Michael I. Kaplan
Successful people fail much more often than those who are not successful. However, unlike those who try and fail – then subsequently give up without ever trying again – successful people overcome those failures with renewed determination until they finally realize their dream.
For this reason, believing successful people have a magic recipe for success that also immunizes them from failure is an outright lie. Once I prove this, and I will, please put this lie at the top of your “Things to Forget List” forever.
When it comes to the subject of success and failure, humanity in general tends to be a fair weather friend. When you tell someone your dreams they might say “You have no chance to succeed.” If you do fail the first time out they’ll say “I told you so.”

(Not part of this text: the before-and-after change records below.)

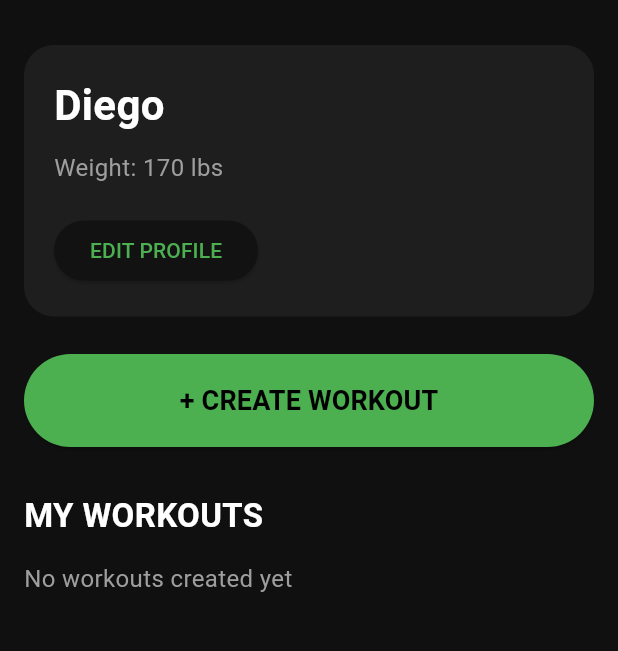
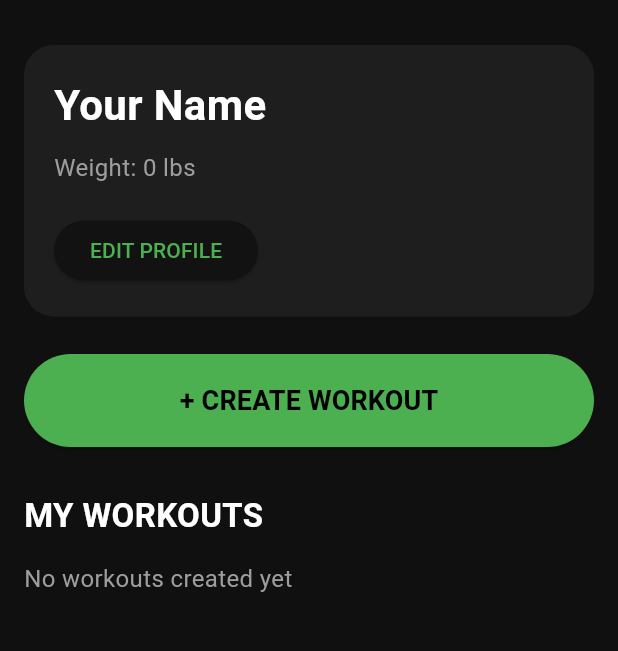
Before and after one commit to Alkmim00/GymTracker, a Flutter app: the screen it shows after launch, on a phone screen of 412 x 824 dp, the part 63-714 px from its top. Run offline on Flutter 3.47's test engine with Material 3 defaults, Android fonts, the phone set to English and light mode, and no system bars; our stand-ins replace hive, hive_flutter; accounts and stored records are empty.

Commit message:
Changed default profile values

```diff
--- a/lib/main.dart
+++ b/lib/main.dart
@@ -173,8 +173,8 @@ Future<bool> confirmDelete(BuildContext context, String name) async {
   var box = Hive.box('profile');
 
   setState(() {
-    name = box.get('name', defaultValue: 'Diego');
-    weight = box.get('weight', defaultValue: '170');
+    name = box.get('name', defaultValue: 'Your Name');
+    weight = box.get('weight', defaultValue: '0');
   });
 }
 void loadWorkouts() {
@@ -259,6 +259,13 @@ void loadWorkouts() {
               onPressed: () async {
 
                 setState(() {
+
+                  if (nameController.text.isEmpty) {
+  name = "Your Name";
+} else {
+  name = nameController.text;
+}
+
                   name = nameController.text;
                   weight = weightController.text;
                 });
```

When your perseverance pays off and you finally succeed they’ll probably say “I knew you could do it” – then promptly forget all the previous failures that brought you to this point.
“The difference between success and failure is when you decide to stop trying.”
One of the fundamental philosophies underlying this mindset is the belief that life should somehow be easy. Typically, when a person says a particular task is going to be too difficult, what they are actually saying is “the task is going to be too difficult for me,” thus elevating difficult to impossible.
If you believe a task is too difficult, my first question to you would be, “Did you think it would be easy?” You might respond with, “No, but I didn’t think it would be this difficult.”
Now the truth comes out; you thought it would be easier. Had you predicted the task at hand would be difficult – but the reward would be worth the effort – you would be right on track.
At this juncture I feel compelled to admit to you just how much I hate the word “failure,” especially in light of the words’ contemporary usage. In my experience – and the point I try to make to those who use the word “failure” so freely – a failure constitutes an absolute loss from which no further action follows, and from which nothing can be learned.
Attempting to jump the Grand Canyon in your family vehicle would fit neatly into this category: zoom, whoosh, splat and done. You failed.
However, if you unsuccessfully attempt a task but still manage to gain valuable insight and knowledge, and then apply that knowledge to your next endeavor, can you honestly say the first attempt was a complete failure?
To a fault, those who have pursued their dreams and won will tell you they learned as much from their “failures” as they did from their victories. To illustrate this point, consider the following examples:
- Bill Gates: Launched his first start-up, Traf-O-Data, in 1972 to automate the transfer of data collected from roadway traffic counters to transportation engineers. Great concept but it failed miserably. Gates and his partner Paul Allen learned from the experience and created Microsoft. The rest is history.
- James Dyson: The brilliant inventor of cutting-edge vacuum cleaners spent 15 years creating 5,127 prototypes before coming up with a marketable product … all while his wife gave art lessons to keep food on the table and a roof over their heads. All failed the test until # 5,128. Dyson, now a billionaire many times over, never lost sight of the dream.
- Steve Jobs: Remember when this computer guru launched the “LISA”? Most people don’t. It’s sales performance was so abysmal it got Jobs fired from the very company he founded. He launched another company: NeXT. It failed as well due to hardware issues, but the software division was bought by Apple and Jobs started back at ground zero. His motto was “failure is feedback,” which is why history will remember Steve Jobs as the genius he truly was.
If you take some time to research the back-story of those you consider to be successful, you’ll undoubtedly find a reoccurring theme: many were homeless, bankrupt and suffered a number of “failures” before finally achieving their dream.
The difference between success and failure is only a matter of where on the timeline you decide to stop trying.
Michael Kaplan is a military veteran, serial entrepreneur and author. If you enjoyed this article, see his most recent book: The Prior-Service Entrepreneur: Providing Military Veterans with the Competitive Skills to Start a Successful Business (available in the VetLikeMe Bookstore). You’re invited to connect with Michael on Twitter and Facebook as well.
Michael is a regular contributor for VetLikeMe.